Changes in the new Philadelphia zoning code make it easier to build small-scale mixed-use projects like this one at 16th and South streets that enjoyed wide community support by eliminating the need for variances. If a bill being considered by Council tomorrow passes and becomes law, developers will once again have to jump through hoops to get projects like this off the ground. We suspect that’s what Council wants.

A clear consensus has emerged that, even with an amendment that eased the reimposed parking requirement somewhat, the bill introduced by Councilmember Brian O’Neill on behalf of City Council President Darrell Clarke to claw back two major changes implemented with the new Philadelphia zoning code remains a bad idea rushed through too soon.

The bill would reduce the allowed density for multi-unit residential or mixed-use structures in two of the most common medium-density zoning classifications in the city, RM-1 and CMX-2. The provisions the bill would reverse allow denser development on sites in these zoning classes than the old code permitted; in addition, the bill would have reinstated parking requirements for any structure in these classes as well as the next denser mixed-use class, CMX-2.5; the amendment removes the requirement for buildings with fewer than four units.

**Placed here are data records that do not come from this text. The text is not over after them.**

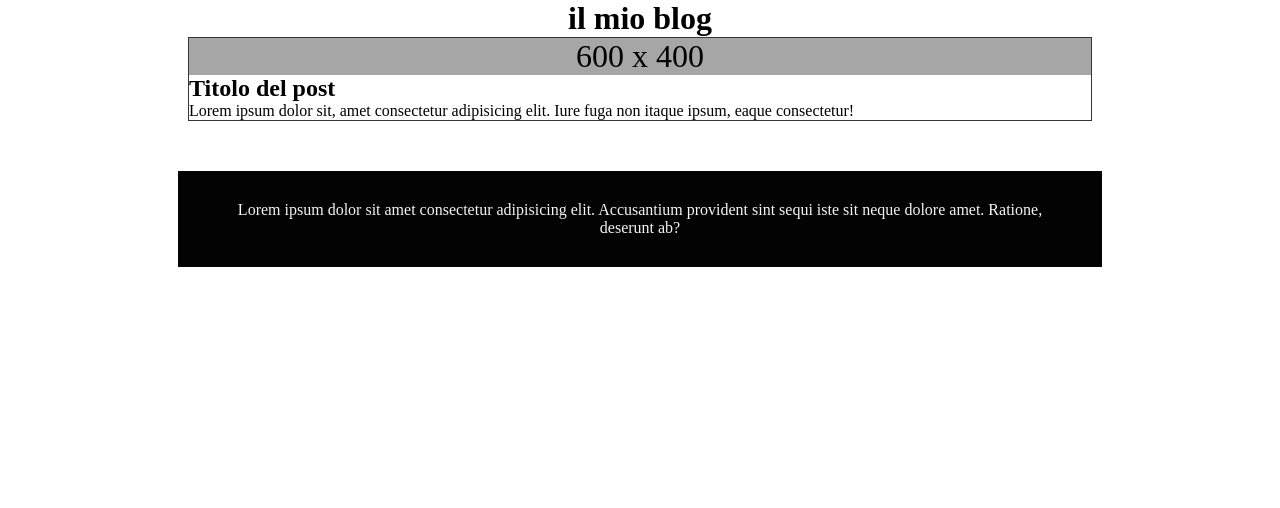
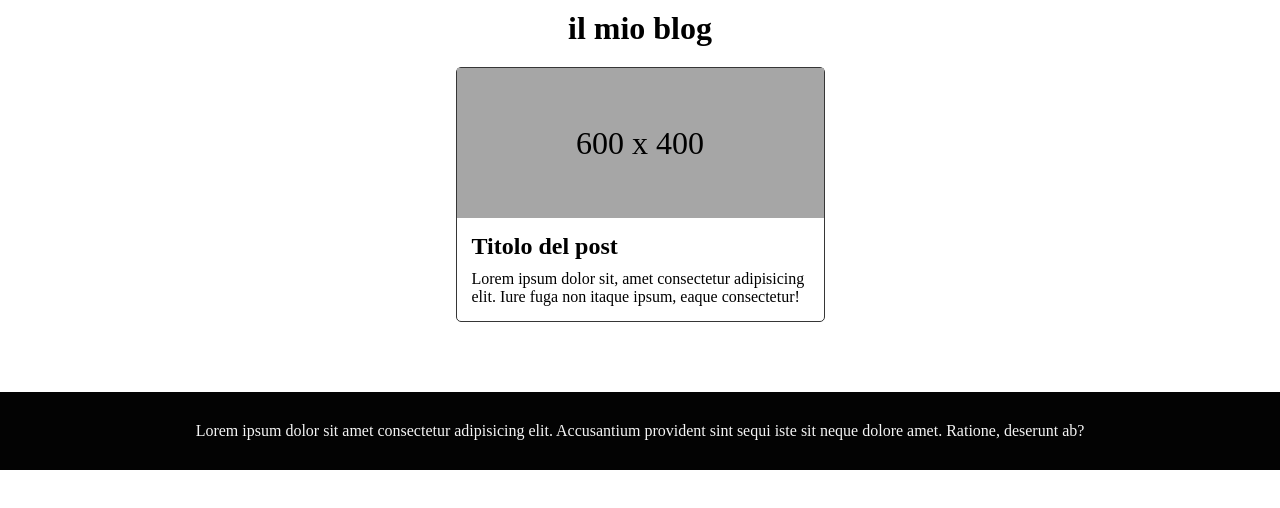
Before and after one commit to GioiPronesti/react-components, a React (Vite) app: page / in a window 1280 px wide. Shown: the top 508 px of the page. Built offline with nearby package versions, Linux system fonts and the light colour scheme.

Commit message:
fix: card center position on page

```diff
--- a/src/index.css
+++ b/src/index.css
@@ -21,16 +21,14 @@ img {
 
 /* LAYOUT */
 .container {
-	max-width: 1024px;
-	padding: 0 50px;
-	margin: 0 auto;
+	max-width: 100vw;
+
 }
 
 .row {
 	display: flex;
 	flex-wrap: wrap;
 	row-gap: 20px;
-	margin: 0 5px;
 }
 
 .row > * {
@@ -42,34 +40,57 @@ img {
 	width: 100%;
 }
 
-/* layout */
+
+/* Layout */
 
 
 /* header */
 .heading-center{
   text-align: center;
+  margin-top: 10px;
 }
 
 /*Main*/
 
-
-.card{
-  border: 1px solid rgb(54, 54, 54);
+.section-blog{
+  padding: 20px;
+  display: flex;
+  flex-direction: row;
+  justify-content: center;
+  align-items: center;
 }
 
+/*card*/
+.card{
+  width: 30%;
+  border: 1px solid rgb(54, 54, 54);
+  border-radius: 5px;
+}
 
 .card-image{
+  display: flex;
+  flex-direction: row;
+  justify-content: center;
+  align-items: center;
+  height: 150px;
   background-color: rgb(166, 166, 166);
-  text-align: center;
+
 }
 
 .card-post{
   font-size: 2rem;
 }
 
+/* card-content*/
 
+.card-content{
+  padding: 15px;
+}
 
-/* card */
+.card-title{
+  margin-bottom: 10px;
+}
+
 
 /* footer */
 
```
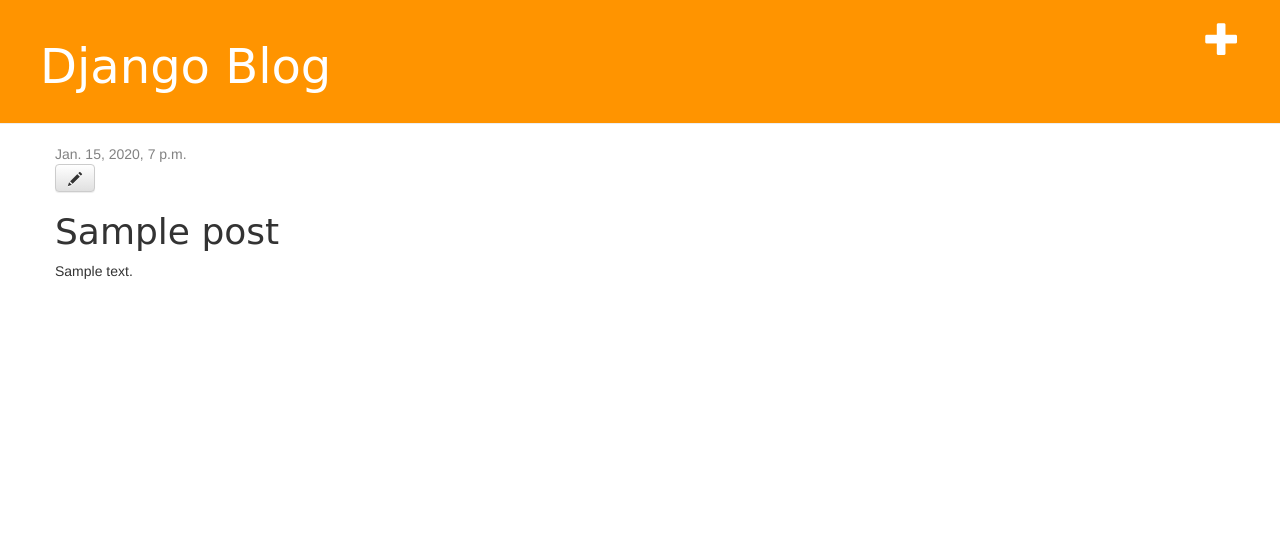
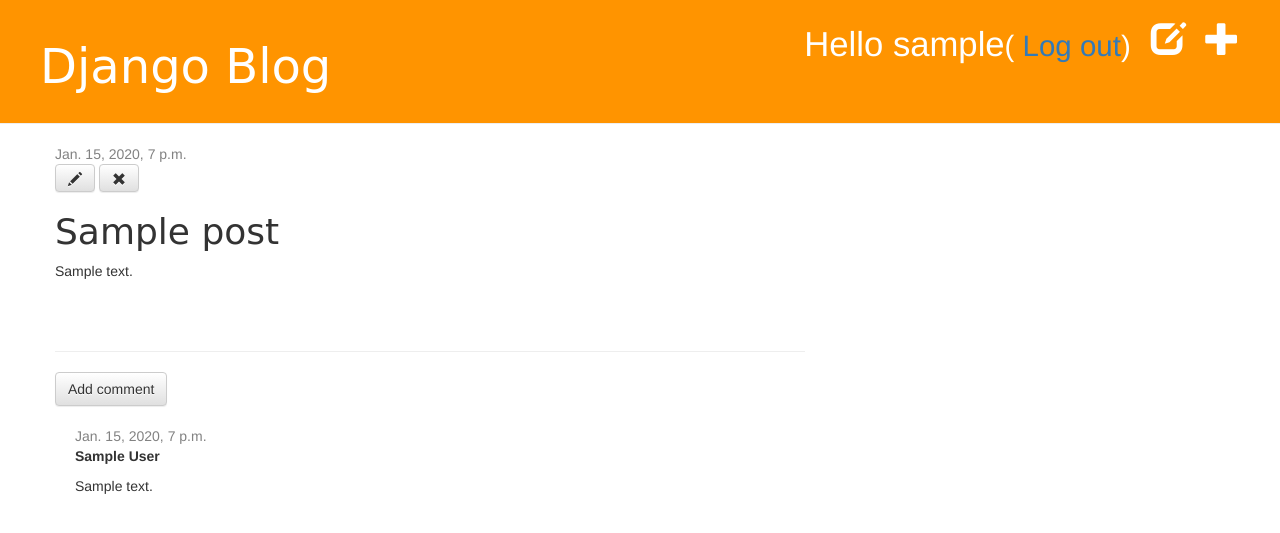
Before and after one commit to munhuuu/my-first-blog, a Django app: page /post/1/ in a window 1280 px wide. Shown: the top 533 px of the page. Run offline with Django 3.2, Linux system fonts and the light colour scheme; a user stored in the database is signed in; tables that the repository leaves empty hold one stand-in row (values such as "Sample post"); some libraries are stand-ins or nearby versions.

Commit message:
Finished 2nd

```diff
--- a/blog/admin.py
+++ b/blog/admin.py
@@ -1,6 +1,7 @@
 from django.contrib import admin
 
 # Register your models here.
-from .models import Post
+from .models import Post, Comment
 
 admin.site.register(Post)
+admin.site.register(Comment)
--- a/blog/models.py
+++ b/blog/models.py
@@ -12,5 +12,22 @@ class Post(models.Model):
 		self.published_date = timezone.now()
 		self.save()
 
+	def approved_comments(self):
+		return self.comments.filter(approved_comment = True)
+
 	def __str__(self):
 		return self.title
+
+class Comment(models.Model):
+	post = models.ForeignKey('blog.Post',related_name='comments')
+	author = models.CharField(max_length=200)
+	text = models.TextField()
+	created_date = models.DateTimeField(default = timezone.now)
+	approved_comment = models.BooleanField(default = False)
+
+	def approve(self):
+		self.approved_comment = True
+		self.save()
+
+	def __str__(self):
+		return self.text
--- a/blog/static/css/blog.css
+++ b/blog/static/css/blog.css
@@ -44,3 +44,7 @@ h1, h2, h3, h4 {
 .post h1 a, .post h1 a:visited {
     color: #000000;
 }
+
+.comment {
+    margin: 20px 0px 20px 20px;
+}
--- a/blog/templates/blog/base.html
+++ b/blog/templates/blog/base.html
@@ -11,9 +11,13 @@
 
 		<div class="page-header">
 			{% if user.is_authenticated %}
-				<a href="{% url 'post_new' %}" class="top-menu"><span class="glyphicon glyphicon-plus"></span></a>
+			<a href="{% url 'post_new' %}" class="top-menu"><span class="glyphicon glyphicon-plus"></span></a>
+			<a href="{% url 'post_draft_list' %}" class="top-menu"><span class="glyphicon glyphicon-edit"></span></a>
+			<p class="top-menu">Hello {{ user.username }}<small>(<a href="{% url 'logout' %}"> Log out</a>)</small></p>
+			{% else %}
+			<a href="{% url 'login' %}" class="top-menu"><span class="glyphicon glyphicon-lock"></span></a>
 			{% endif %}
-			<h1> <a href = "/"> Django Blog</a></h1>
+			<h1><a href="{% url 'blog.views.post_list' %}"> Django Blog</a></h1>
 		</div>
 		<div class="content container">
 			<div class="row">
--- a/blog/templates/blog/post_detail.html
+++ b/blog/templates/blog/post_detail.html
@@ -6,11 +6,36 @@
 			<div class="date">
 				{{post.published_date}}
 			</div>
+		{% else %}
+			<a class="btn btn-default" href="{% url 'blog.views.post_publish' pk=post.pk %}">Publish</a>
+
 		{% endif %}
 		{% if user.is_authenticated %}
 		<a class="btn btn-default" href="{% url 'post_edit' pk=post.pk %}"><span class = "glyphicon glyphicon-pencil"></span></a>
+		<a class="btn btn-default" href="{% url 'post_remove' pk=post.pk %}"><span class = "glyphicon glyphicon-remove"></span></a>
 		{% endif %}
 		<h1>{{post.title}}</h1>
 		<p>{{post.text|linebreaksbr}}</p>
 	</div>
+
+	<hr>
+	<a class = "btn btn-default" href="{% url 'add_comment_to_post' pk=post.pk %}">Add comment</a>
+	{% for comment in post.comments.all %}
+		{% if user.is_authenticated or comment.approved_comment %}
+		<div class = "comment">
+			<div class = "date">
+			{{comment.created_date}}
+			{%if not comment.approved_comment%}
+				<a class="btn btn-default" href="{% url 'comment_remove' pk=comment.pk %}"><span class="glyphicon glyphicon-remove"></span></a>
+				<a class="btn btn-default" href="{% url 'comment_approve' pk=comment.pk %}"><span class="glyphicon glyphicon-ok"></span></a>
+			{% endif %}
+
+			</div>
+    		<strong> {{comment.author}} </strong>
+    		<p> {{comment.text|linebreaks}}</p>
+    	</div>
+    	{% endif %}
+    {% empty %}
+    	<p>No comments here yet :(</p>
+    {% endfor %}
 {% endblock %}
--- a/blog/templates/blog/post_list.html
+++ b/blog/templates/blog/post_list.html
@@ -3,10 +3,11 @@
 		{% for post in posts %}
 			<div class="post">
 		  		<div class="date">
-				{{post.published_date}}
+					{{post.published_date}}
 				</div>
 				<h1><a href="{% url 'post_detail' pk=post.pk %}">{{post.title}}</a></h1>
 				<p>{{post.text|linebreaksbr}}</p>
+				<a href = "{% url 'blog.views.post_detail' pk=post.pk %}"> Comments: {{post.approved_comments.count}} </a>
 			</div>
 		{% endfor %}
 	{% endblock %}
--- a/blog/urls.py
+++ b/blog/urls.py
@@ -6,4 +6,10 @@ urlpatterns = [
 	url(r'^post/(?P<pk>\d+)/$',views.post_detail,name='post_detail'),
 	url(r'^post/new/$',views.post_new,name='post_new'),
 	url(r'^post/(?P<pk>\d+)/edit/$',views.post_edit,name='post_edit'),
+	url(r'^drafts/$',views.post_draft_list,name='post_draft_list'),
+	url(r'^post/(?P<pk>\d+)/publish/$',views.post_publish,name='post_publish'),
+	url(r'^post/(?P<pk>\d+)/remove/$',views.post_remove,name='post_remove'),
+	url(r'^post/(?P<pk>\d+)/comment/$',views.add_comment_to_post,name='add_comment_to_post'),
+	url(r'^post/(?P<pk>\d+)/approve/$',views.comment_approve,name='comment_approve'),
+	url(r'^post/(?P<pk>\d+)/remove/$',views.comment_remove,name='comment_remove'),
 ]
--- a/blog/views.py
+++ b/blog/views.py
@@ -1,27 +1,32 @@
 from django.shortcuts import render, get_object_or_404, redirect
 from django.utils import timezone
-from .models import Post
-from .forms import PostForm
+from .models import Post, Comment
+from .forms import PostForm , CommentForm
+from django.contrib.auth.decorators import login_required
+
 
 # Create your views herepyt¥.
+
 def post_list(request):
 	posts = Post.objects.filter(published_date__lte=timezone.now()).order_by('published_date')
 	return render(request, 'blog/post_list.html',{'posts':posts})
 def post_detail(request,pk):
 	post = get_object_or_404(Post, pk=pk)
 	return render(request,'blog/post_detail.html',{'post':post})
+@login_required
 def post_new(request):
 	if request.method == "POST":
 		form = PostForm(request.POST)
 		if form.is_valid():
 			post = form.save(commit=False)
 			post.author = request.user
-			post.published_date = timezone.now()
 			post.save()
 			return redirect('post_detail',pk=post.pk)
 	else:
 			form = PostForm()
 	return render(request,'blog/post_edit.html',{'form':form})
+
+@login_required
 def post_edit(request, pk):
 	post = get_object_or_404(Post,pk=pk)
 	if request.method == "POST":
@@ -29,9 +34,51 @@ def post_edit(request, pk):
 		if form.is_valid():
 			post = form.save(commit = False)
 			post.author = request.user
-			post.published_date = timezone.now()
 			post.save()
 			return redirect('post_detail',pk=post.pk)
 	else:
 		form = PostForm(instance=post)
 	return render(request,'blog/post_edit.html',{'form':form})
+@login_required
+def post_draft_list(request):
+	posts = Post.objects.filter(published_date__isnull=True).order_by('published_date')
+	return render(request,'blog/post_draft_list.html',{'posts':posts})
+@login_required
+def post_publish(request,pk):
+	post = get_object_or_404(Post,pk=pk)
+	post.publish()
+	return redirect('blog.views.post_detail',pk=pk)
+
+def publish(self):
+	self.published_date = timezone.now()
+	self.save()
+@login_required
+def post_remove(request,pk):
+	post = get_object_or_404(Post,pk=pk)
+	post.delete()
+	return redirect('blog.views.post_list')
+
+def add_comment_to_post(request,pk):
+	post = get_object_or_404(Post,pk=pk)
+	if request.method == "POST":
+		form = CommentForm(request.POST)
+		if form.is_valid():
+			comment = form.save(commit=False)
+			comment.post = post
+			comment.save()
+			return redirect('blog.views.post_detail',pk=post.pk)
+	else:
+		form = CommentForm()
+	return render(request, 'blog/add_comment_to_post.html',{'form':form})
+
+@login_required
+def comment_approve(request,pk):
+	comment = get_object_or_404(Comment, pk=pk)
+	comment.approve()
+	return redirect('blog.views.post_detail',pk=comment.post.pk)
+@login_required
+def comment_remove(request,pk):
+	comment = get_object_or_404(Comment, pk=pk)
+	post_pk = comment.post.pk
+	comment.delete()
+	return redirect('blog.views.post_detail',pk=post.pk)
--- a/mysite/settings.py
+++ b/mysite/settings.py
@@ -121,3 +121,5 @@ USE_TZ = True
 
 STATIC_URL = '/static/'
 STATIC_ROOT = os.path.join(BASE_DIR, 'static')
+
+LOGIN_REDIRECT_URL = '/'
--- a/mysite/urls.py
+++ b/mysite/urls.py
@@ -1,23 +1,14 @@
-"""mysite URL Configuration
+from django.conf.urls import url, include
+from django.contrib.auth import views
+from django.contrib import admin
 
-The `urlpatterns` list routes URLs to views. For more information please see:
-    https://docs.djangoproject.com/en/1.9/topics/http/urls/
-Examples:
-Function views
-    1. Add an import:  from my_app import views
-    2. Add a URL to urlpatterns:  url(r'^$', views.home, name='home')
-Class-based views
-    1. Add an import:  from other_app.views import Home
-    2. Add a URL to urlpatterns:  url(r'^$', Home.as_view(), name='home')
-Including another URLconf
-    1. Add an import:  from blog import urls as blog_urls
-    2. Import the include() function: from django.conf.urls import url, include
-    3. Add a URL to urlpatterns:  url(r'^blog/', include(blog_urls))
-"""
-from django.conf.urls import url, include
-from django.contrib import admin
+admin.autodiscover()
+
 
 urlpatterns = [
     url(r'^admin/', admin.site.urls),
+    url(r'^accounts/login/$',views.login,name='login'),
+    url(r'^accounts/logout/$',views.logout,name='logout',kwargs={'next_page':'/'}),
     url(r'',include('blog.urls')),
+
 ]
```
Also changed, not shown: blog/forms.py (+7 -1 lines), blog/templates/blog/add_comment_to_post.html (added, +10 -0 lines), blog/templates/blog/post_draft_list.html (added, +11 -0 lines), blog/templates/registration/login.html (added, +26 -0 lines), blog/migrations/0002_comment.py (added).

Builders, investors and architects who testified before Council’s Rules Committee Oct. 31 unanimously condemned the changes, saying it would make it harder for them to redevelop existing structures and build new ones on vacant lots, given that most city building lots are small and narrow. The City Planning Commission managed to get the parking requirements eased a bit, but commission staff were as incensed as the developers and architects were about the changes. (Unfortunately, as city government employees, the staff aren’t as free to speak their minds as the rest of us are, but blogger Christopher Sawyer managed to preserve their original indignation for posterity on his Philadelinquency blog.)

We weren’t too happy about them either, and it appears our fellow bloggers and commentators in the planning, development and real estate community share our dismay. From Inga Saffron at The Philadelphia Inquirer to Ashley Hahn at PlanPhilly (twice), the voices raised on this bill all say the same thing: This is a step backward, both for forward-thinking planning and for the drive to make the city’s rules more transparent and easier to work with. (Next American City didn’t say this directly in its report on the bill, but its headline sure did.)

If you feel the same way as we do, tomorrow is your chance to raise your voice. Council has put this bill on a fast track to passage, suspending its rules in order to give it final consideration during its weekly session that begins at 10 a.m. Nov. 15. If you can, take the time to show up on the fourth floor of City Hall and add your testimony and witness to those who have already spoken. If you can’t, be sure to contact your City Councilmember – or Mayor Michael Nutter himself, as his veto is the last line of defense against this Old Philadelphian attempt to reverse the hard-won gains achieved in the new zoning code.

-By Sandy Smith for PhiladelphiaRealEstate.com